– Eric Kremer, Institute of Molecular Genetics
The extent of the problem only began to become clear last month, although disease sleuths say they have been working on the mystery for months. Finding a cause has been extremely difficult, experts say.
The conventional causes of liver inflammation in otherwise healthy children – the viruses known as hepatitis A, B, C, D and E – have not been detected in the tests. Also, the kids came from different places and there didn’t seem to be any common exhibits.
What emerged was adenovirus 41. More than half of US cases tested positive for adenovirus, of which there are dozens of varieties. In a small number of samples tested to see what type of adenovirus was present, adenovirus 41 appeared every time.
The fact that the adenovirus continues to appear strengthens the case for its role, but it’s unclear how, Dr. Jay Butler, the CDC’s deputy director for infectious diseases, told The Associated Press.
Many adenoviruses are associated with cold symptoms, such as fever, sore throat, and pink eye. Some versions – including adenovirus 41 – can trigger other problems, including inflammation of the stomach and intestines. Adenoviruses have been linked to hepatitis in children in the past, but especially in children with weakened immune systems.
Recent genetic analysis found no evidence that a single new mutant version of the virus was to blame, said Dr. Umesh Parashar, head of the CDC group focused on viral bowel diseases.
Adenovirus infections are not routinely tracked in the United States, so it is unclear if there has been a recent increase in viral activity. In fact, adenoviruses are so common that researchers aren’t sure what to make of their presence in these cases.
“If we start testing everybody for adenovirus, they’ll find so many kids” who have it, said Dr. Heli Bhatt, a pediatric gastroenterologist who treated two Minnesota children with liver problems. .
One was a child who arrived nearly five months ago with liver failure. Doctors couldn’t figure out why. Unfortunately, “having no cause is something that happens,” Bhatt said. About a third of cases of acute liver failure remain unexplained, experts have estimated.
Bhatt said the second child she saw fell ill last month. By then, health officials had drawn attention to the cases, and she and other doctors began to go back and review unexplained illnesses since October.
Indeed, many of the cases added to the tally in recent weeks were not recent illnesses but rather earlier illnesses that were reassessed. About 10% of US cases occurred in May, Butler said. The rate appears to have been relatively stable since the fall, he added.
It’s possible doctors are simply discovering a phenomenon that’s been going on for years, some scientists have said.
Another possible explanation: COVID-19.
The CDC recently estimated that in February, 75% of American children had been infected with the coronavirus.
Only 10% to 15% of children with the mysterious hepatitis had COVID-19, according to nasal swab tests taken when they were checked into the hospital, health officials said.

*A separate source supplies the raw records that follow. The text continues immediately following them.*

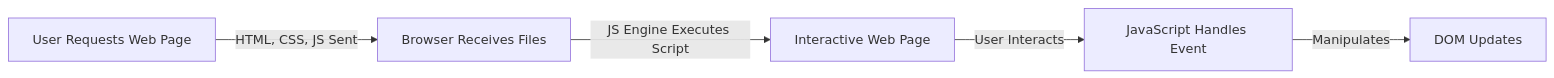
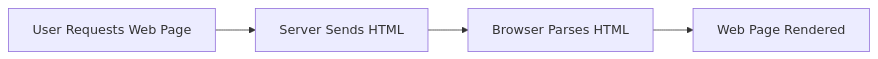
The diagram in docs/web-developemnt/html/html-0.md (souvikpramanikgit/check), drawn with Mermaid before and after one commit. The commit also changed other lines of this file and 29 other files, not shown here.

````diff
--- a/docs/web-developemnt/html/html-0.md
+++ b/docs/web-developemnt/html/html-0.md
@@ -33,7 +35,6 @@
 ```mermaid
 graph LR
-  A[User Requests Web Page] -->|HTML, CSS, JS Sent| B[Browser Receives Files]
-  B -->|JS Engine Executes Script| C[Interactive Web Page]
-  C -->|User Interacts| D[JavaScript Handles Event]
-  D -->|Manipulates| E[DOM Updates]
+  A[User Requests Web Page] --> B[Server Sends HTML]
+  B --> C[Browser Parses HTML]
+  C --> D[Web Page Rendered]
 ```
````
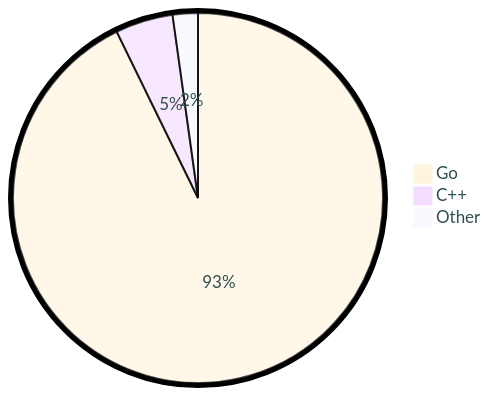
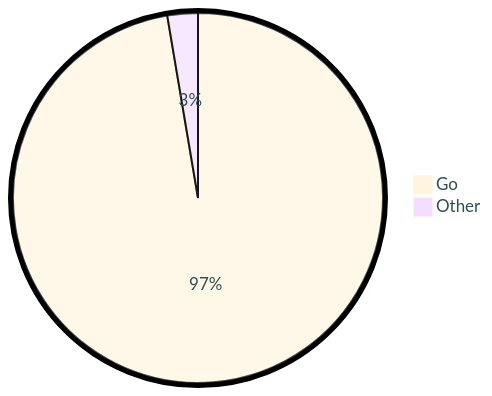
The diagram in README.md (tot0p/tot0p), drawn with Mermaid before and after one commit. The commit also changed other lines of this file, not shown here.

````diff
--- a/README.md
+++ b/README.md
@@ -119,7 +115,6 @@
 ```mermaid
 %%{init: {"pie": {"textPosition": 0.5}, "themeVariables": {"pieOuterStrokeWidth": "5px","primaryTextColor" : "#2F4F4F"},"theme":"base"} }%%
 pie
-	"Go": 92.77
-	"C++": 5.04
-	"Other": 2.1999999999999997
+	"Go": 97.34
+	"Other": 2.6599999999999997
 ```
````
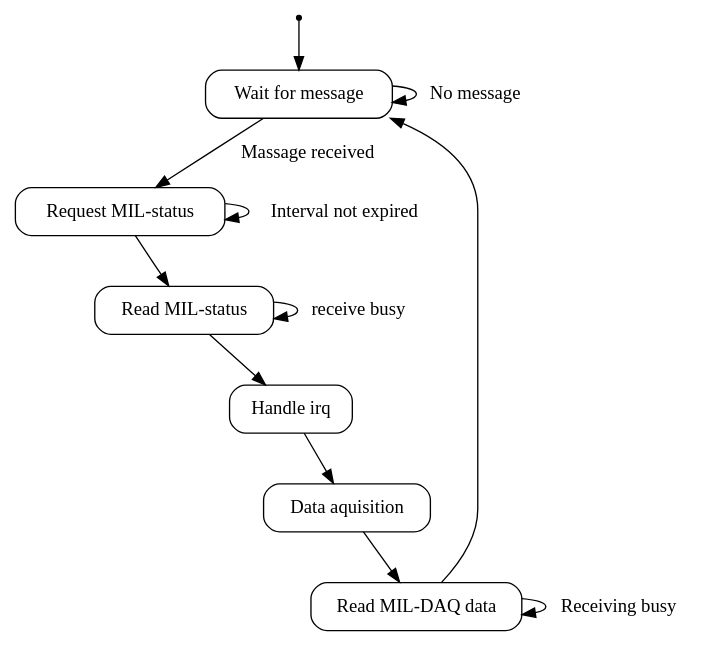
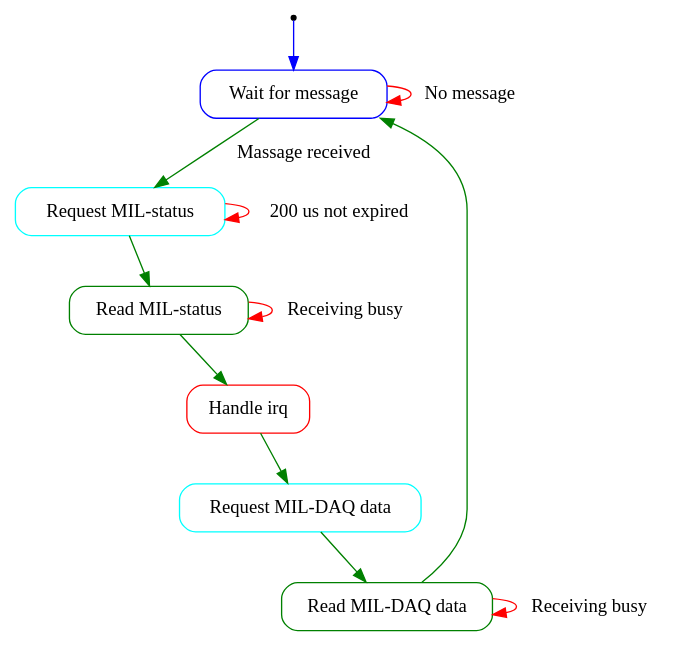
The diagram in top/gsi_scu/scu_main.gv (GSI-CS-CO/bel_projects), drawn with Graphviz before and after one commit. The commit also changed 1 other file, not shown here.

```diff
--- a/top/gsi_scu/scu_main.gv
+++ b/top/gsi_scu/scu_main.gv
@@ -1,21 +1,21 @@
 digraph "generated by DocFsm" {
 	node [shape = Mrecord];
-	ST_WAIT_0 [label = "Wait for message"];
-	ST_PREPARE_0 [label = "Request MIL-status"];
-	ST_FETCH_STATUS_0 [label = "Read MIL-status"];
-	ST_HANDLE_IRQS_0 [label = "Handle irq"];
-	ST_DATA_AQUISITION_0 [label = "Data aquisition"];
-	ST_FETCH_DATA_0 [label = "Read MIL-DAQ data"];
+	ST_WAIT_0 [label = "Wait for message", color = blue];
+	ST_PREPARE_0 [label = "Request MIL-status", color = cyan];
+	ST_FETCH_STATUS_0 [label = "Read MIL-status", color = green];
+	ST_HANDLE_IRQS_0 [label = "Handle irq", color = red];
+	ST_DATA_AQUISITION_0 [label = "Request MIL-DAQ data", color = cyan];
+	ST_FETCH_DATA_0 [label = "Read MIL-DAQ data", color = green];
 	entry0_0 [shape = point, label = "entry0"];
-	ST_WAIT_0 -> ST_WAIT_0 [label = "No message"];
-	ST_WAIT_0 -> ST_PREPARE_0 [label = "Massage received"];
-	ST_PREPARE_0 -> ST_PREPARE_0 [label = "Interval not expired"];
-	ST_PREPARE_0 -> ST_FETCH_STATUS_0;
-	ST_FETCH_STATUS_0 -> ST_FETCH_STATUS_0 [label = "receive busy"];
-	ST_FETCH_STATUS_0 -> ST_HANDLE_IRQS_0;
-	ST_HANDLE_IRQS_0 -> ST_DATA_AQUISITION_0;
-	ST_DATA_AQUISITION_0 -> ST_FETCH_DATA_0;
-	ST_FETCH_DATA_0 -> ST_FETCH_DATA_0 [label = "Receiving busy"];
-	ST_FETCH_DATA_0 -> ST_WAIT_0;
-	entry0_0 -> ST_WAIT_0;
+	ST_WAIT_0 -> ST_WAIT_0 [label = "No message", color = red];
+	ST_WAIT_0 -> ST_PREPARE_0 [label = "Massage received", color = green];
+	ST_PREPARE_0 -> ST_PREPARE_0 [label = "200 us not expired", color = red];
+	ST_PREPARE_0 -> ST_FETCH_STATUS_0 [color = green];
+	ST_FETCH_STATUS_0 -> ST_FETCH_STATUS_0 [label = "Receiving busy", color = red];
+	ST_FETCH_STATUS_0 -> ST_HANDLE_IRQS_0 [color = green];
+	ST_HANDLE_IRQS_0 -> ST_DATA_AQUISITION_0 [color = green];
+	ST_DATA_AQUISITION_0 -> ST_FETCH_DATA_0 [color = green];
+	ST_FETCH_DATA_0 -> ST_FETCH_DATA_0 [label = "Receiving busy", color = red];
+	ST_FETCH_DATA_0 -> ST_WAIT_0 [color = green];
+	entry0_0 -> ST_WAIT_0 [color = blue];
 }
```
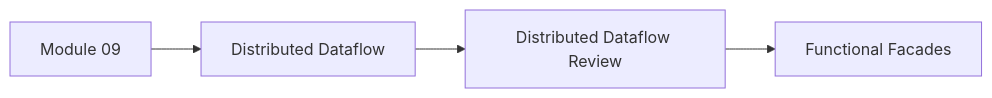
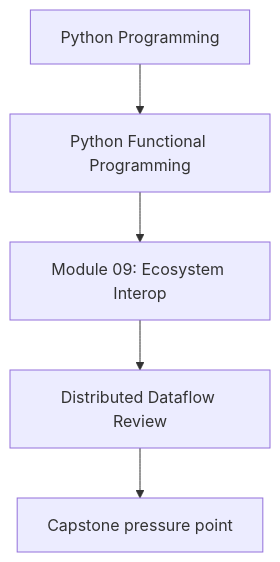
Before and after one commit to bijux/bijux-masterclass: the first of 2 diagrams in programs/python-programming/python-functional-programming/course-book/module-09-ecosystem-interop/distributed-dataflow-review.md, drawn with Mermaid. The commit also changed other lines of this file and 118 other files, not shown here.

Commit message:
docs(python-functional-programming): align concept page diagrams

````diff
--- a/programs/python-programming/python-functional-programming/course-book/module-09-ecosystem-interop/distributed-dataflow-review.md
+++ b/programs/python-programming/python-functional-programming/course-book/module-09-ecosystem-interop/distributed-dataflow-review.md
@@ -7,6 +7,7 @@
 ```mermaid
-graph LR
-  module["Module 09"] --> lesson["Distributed Dataflow"]
-  lesson --> review["Distributed Dataflow Review"]
-  review --> next["Functional Facades"]
+flowchart TD
+  family["Python Programming"] --> program["Python Functional Programming"]
+  program --> module["Module 09: Ecosystem Interop"]
+  module --> concept["Distributed Dataflow Review"]
+  concept --> capstone["Capstone pressure point"]
 ```
````
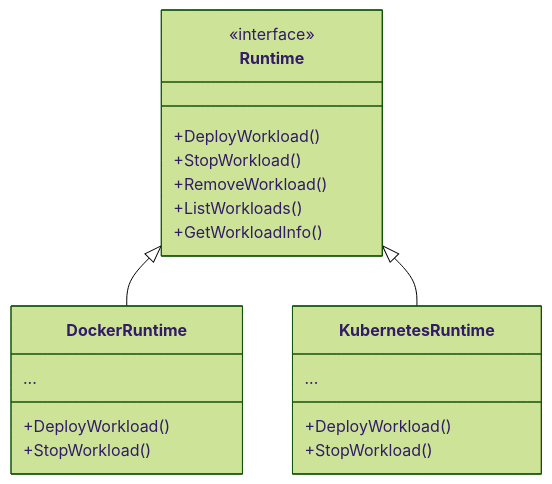
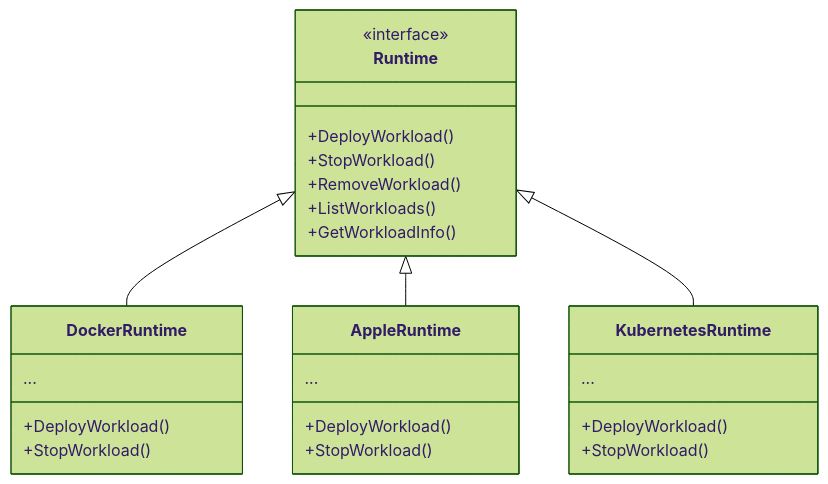
One commit to stacklok/toolhive changed the seventh of 7 diagrams in docs/arch/01-deployment-modes.md. Above: the diagram before and after it, drawn with Mermaid (forest theme). The commit also changed other lines of this file and 17 other files, not shown here.

First line of the commit message:
Add Apple container runtime client and isolation

````diff
--- a/docs/arch/01-deployment-modes.md
+++ b/docs/arch/01-deployment-modes.md
@@ -416,26 +425,33 @@
 ```mermaid
 classDiagram
     class Runtime {
         <<interface>>
         +DeployWorkload()
         +StopWorkload()
         +RemoveWorkload()
         +ListWorkloads()
         +GetWorkloadInfo()
     }
 
     class DockerRuntime {
         +DeployWorkload()
         +StopWorkload()
         ...
     }
 
+    class AppleRuntime {
+        +DeployWorkload()
+        +StopWorkload()
+        ...
+    }
+
     class KubernetesRuntime {
         +DeployWorkload()
         +StopWorkload()
         ...
     }
 
     Runtime <|-- DockerRuntime
+    Runtime <|-- AppleRuntime
     Runtime <|-- KubernetesRuntime
 ```
````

But investigators are questioning previous coronavirus infections. It’s possible that coronavirus particles lurking in the gut are playing a role, said Petter Brodin, a pediatric immunologist at Imperial College London.
In a paper published earlier this month in the medical journal Lancet, Brodin and another scientist suggested that a combination of persistent coronavirus and adenovirus infection could trigger a liver-damaging immune system response.
“I think it’s an unfortunate set of circumstances that could explain this,” Brodin told the AP.
Butler said researchers have seen such complex reactions before, and investigators are discussing ways to better test the hypothesis.
He said it was “not at all out of the realm of plausibility”.
A preprint study from Case Western Reserve University, which has not yet been peer-reviewed, suggested that children with COVID-19 had a significantly higher risk of liver damage.
Dr. Markus Buchfellner, a pediatric infectious disease physician at the University of Alabama at Birmingham, helped identify the first US cases in the fall.
The illnesses were “strange” and concerning, he said. Six months later, “we don’t really know what we’re dealing with”.